=== RECORDS SUPPLIED ===
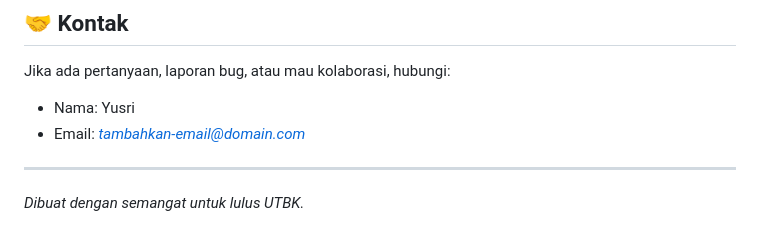
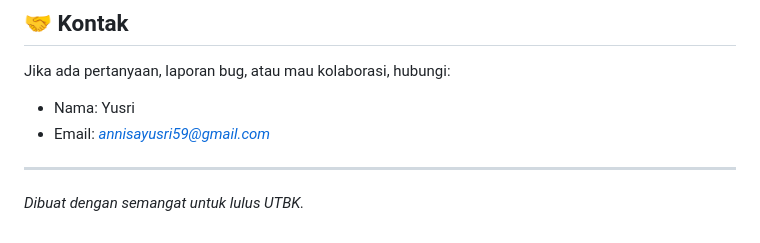
Before and after one commit to yuzhuruuu/Kursus_Online, a Markdown page: README.md, the part around the change. Rendered like a GitHub page.

Commit message:
Update email address in README

```diff
--- a/README.md
+++ b/README.md
@@ -165,7 +165,7 @@ This project menggunakan lisensi **MIT** — lihat file `LICENSE`.
 Jika ada pertanyaan, laporan bug, atau mau kolaborasi, hubungi:
 
 * Nama: Yusri
-* Email: *[tambahkan-email@domain.com](mailto:annisayusri59@gmail.com)*
+* Email: *[annisayusri59@gmail.com](mailto:annisayusri59@gmail.com)*
 
 ---
 
```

=== TASK PROMPT ===
Filter the records for lines holding the string "gmail". Copy each one.

=== RESPONSE ===
-* Email: *[tambahkan-email@domain.com](mailto:annisayusri59@gmail.com)*
+* Email: *[annisayusri59@gmail.com](mailto:annisayusri59@gmail.com)*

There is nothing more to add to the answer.